§ What you have to do: Your answer should be the records below, written out exactly.

§ Working data:
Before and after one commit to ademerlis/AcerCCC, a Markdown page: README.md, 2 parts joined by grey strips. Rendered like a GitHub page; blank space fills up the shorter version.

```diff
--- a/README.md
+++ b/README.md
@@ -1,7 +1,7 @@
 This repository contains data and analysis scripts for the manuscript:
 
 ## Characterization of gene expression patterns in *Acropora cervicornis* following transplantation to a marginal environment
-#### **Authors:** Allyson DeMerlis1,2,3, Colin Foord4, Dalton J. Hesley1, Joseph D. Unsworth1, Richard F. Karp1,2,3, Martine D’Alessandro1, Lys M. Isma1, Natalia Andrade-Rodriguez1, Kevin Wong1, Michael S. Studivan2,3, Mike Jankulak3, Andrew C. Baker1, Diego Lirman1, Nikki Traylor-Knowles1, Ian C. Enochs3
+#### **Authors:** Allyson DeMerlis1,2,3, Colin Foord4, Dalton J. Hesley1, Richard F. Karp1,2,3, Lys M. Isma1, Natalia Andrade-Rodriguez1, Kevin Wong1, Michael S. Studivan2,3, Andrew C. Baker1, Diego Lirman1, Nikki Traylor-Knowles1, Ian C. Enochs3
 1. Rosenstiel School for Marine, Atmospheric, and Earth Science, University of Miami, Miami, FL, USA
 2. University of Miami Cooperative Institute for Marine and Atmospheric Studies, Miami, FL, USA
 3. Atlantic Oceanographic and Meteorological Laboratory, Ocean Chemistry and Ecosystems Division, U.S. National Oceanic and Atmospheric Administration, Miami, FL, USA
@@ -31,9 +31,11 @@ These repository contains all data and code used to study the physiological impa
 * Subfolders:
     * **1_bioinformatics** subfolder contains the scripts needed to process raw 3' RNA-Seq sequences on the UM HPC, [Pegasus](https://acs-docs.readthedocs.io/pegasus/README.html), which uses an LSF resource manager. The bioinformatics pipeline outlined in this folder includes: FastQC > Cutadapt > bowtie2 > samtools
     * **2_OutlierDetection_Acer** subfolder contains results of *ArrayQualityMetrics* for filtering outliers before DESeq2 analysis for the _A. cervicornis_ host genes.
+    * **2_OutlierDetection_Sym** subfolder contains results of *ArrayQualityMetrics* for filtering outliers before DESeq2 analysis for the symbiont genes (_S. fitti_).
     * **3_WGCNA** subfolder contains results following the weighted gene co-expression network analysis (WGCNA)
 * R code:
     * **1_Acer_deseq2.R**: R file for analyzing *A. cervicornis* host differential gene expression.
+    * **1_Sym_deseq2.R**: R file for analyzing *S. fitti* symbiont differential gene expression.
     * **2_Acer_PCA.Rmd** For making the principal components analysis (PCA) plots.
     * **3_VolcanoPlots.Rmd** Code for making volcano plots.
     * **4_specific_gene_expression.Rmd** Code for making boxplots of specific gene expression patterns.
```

§ Exercise output:
Before and after one commit to ademerlis/AcerCCC, a Markdown page: README.md, 2 parts joined by grey strips. Rendered like a GitHub page; blank space fills up the shorter version.

```diff
--- a/README.md
+++ b/README.md
@@ -1,7 +1,7 @@
 This repository contains data and analysis scripts for the manuscript:
 
 ## Characterization of gene expression patterns in *Acropora cervicornis* following transplantation to a marginal environment
-#### **Authors:** Allyson DeMerlis1,2,3, Colin Foord4, Dalton J. Hesley1, Joseph D. Unsworth1, Richard F. Karp1,2,3, Martine D’Alessandro1, Lys M. Isma1, Natalia Andrade-Rodriguez1, Kevin Wong1, Michael S. Studivan2,3, Mike Jankulak3, Andrew C. Baker1, Diego Lirman1, Nikki Traylor-Knowles1, Ian C. Enochs3
+#### **Authors:** Allyson DeMerlis1,2,3, Colin Foord4, Dalton J. Hesley1, Richard F. Karp1,2,3, Lys M. Isma1, Natalia Andrade-Rodriguez1, Kevin Wong1, Michael S. Studivan2,3, Andrew C. Baker1, Diego Lirman1, Nikki Traylor-Knowles1, Ian C. Enochs3
 1. Rosenstiel School for Marine, Atmospheric, and Earth Science, University of Miami, Miami, FL, USA
 2. University of Miami Cooperative Institute for Marine and Atmospheric Studies, Miami, FL, USA
 3. Atlantic Oceanographic and Meteorological Laboratory, Ocean Chemistry and Ecosystems Division, U.S. National Oceanic and Atmospheric Administration, Miami, FL, USA
@@ -31,9 +31,11 @@ These repository contains all data and code used to study the physiological impa
 * Subfolders:
     * **1_bioinformatics** subfolder contains the scripts needed to process raw 3' RNA-Seq sequences on the UM HPC, [Pegasus](https://acs-docs.readthedocs.io/pegasus/README.html), which uses an LSF resource manager. The bioinformatics pipeline outlined in this folder includes: FastQC > Cutadapt > bowtie2 > samtools
     * **2_OutlierDetection_Acer** subfolder contains results of *ArrayQualityMetrics* for filtering outliers before DESeq2 analysis for the _A. cervicornis_ host genes.
+    * **2_OutlierDetection_Sym** subfolder contains results of *ArrayQualityMetrics* for filtering outliers before DESeq2 analysis for the symbiont genes (_S. fitti_).
     * **3_WGCNA** subfolder contains results following the weighted gene co-expression network analysis (WGCNA)
 * R code:
     * **1_Acer_deseq2.R**: R file for analyzing *A. cervicornis* host differential gene expression.
+    * **1_Sym_deseq2.R**: R file for analyzing *S. fitti* symbiont differential gene expression.
     * **2_Acer_PCA.Rmd** For making the principal components analysis (PCA) plots.
     * **3_VolcanoPlots.Rmd** Code for making volcano plots.
     * **4_specific_gene_expression.Rmd** Code for making boxplots of specific gene expression patterns.
```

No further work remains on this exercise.